[[ Records supplied open ]]

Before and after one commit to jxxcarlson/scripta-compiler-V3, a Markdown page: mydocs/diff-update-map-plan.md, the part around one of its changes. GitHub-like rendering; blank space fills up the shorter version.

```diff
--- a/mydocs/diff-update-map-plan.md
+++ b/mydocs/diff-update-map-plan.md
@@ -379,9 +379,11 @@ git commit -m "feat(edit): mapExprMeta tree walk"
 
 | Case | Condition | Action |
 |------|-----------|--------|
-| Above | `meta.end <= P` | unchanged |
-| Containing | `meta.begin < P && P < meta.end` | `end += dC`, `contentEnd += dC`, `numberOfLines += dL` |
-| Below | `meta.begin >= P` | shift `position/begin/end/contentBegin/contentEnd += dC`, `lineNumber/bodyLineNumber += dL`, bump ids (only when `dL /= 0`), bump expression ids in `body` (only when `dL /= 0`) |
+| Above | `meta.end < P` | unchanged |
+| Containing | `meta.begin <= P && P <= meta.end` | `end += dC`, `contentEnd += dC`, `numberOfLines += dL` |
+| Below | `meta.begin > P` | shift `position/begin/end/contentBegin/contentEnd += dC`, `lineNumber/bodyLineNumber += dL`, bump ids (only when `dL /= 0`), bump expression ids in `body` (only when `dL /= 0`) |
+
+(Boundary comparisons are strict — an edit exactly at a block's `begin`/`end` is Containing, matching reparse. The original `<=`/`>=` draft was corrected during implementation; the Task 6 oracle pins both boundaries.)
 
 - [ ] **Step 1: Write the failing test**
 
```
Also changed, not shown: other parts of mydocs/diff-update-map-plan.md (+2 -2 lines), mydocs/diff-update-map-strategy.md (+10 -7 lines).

[[ Records supplied closed ]]

**Required action:**
"Below" is the string to look for; please copy every line of the records above where it appears.

**Exercise result:**
-| Below | `meta.begin >= P` | shift `position/begin/end/contentBegin/contentEnd += dC`, `lineNumber/bodyLineNumber += dL`, bump ids (only when `dL /= 0`), bump expression ids in `body` (only when `dL /= 0`) |
+| Below | `meta.begin > P` | shift `position/begin/end/contentBegin/contentEnd += dC`, `lineNumber/bodyLineNumber += dL`, bump ids (only when `dL /= 0`), bump expression ids in `body` (only when `dL /= 0`) |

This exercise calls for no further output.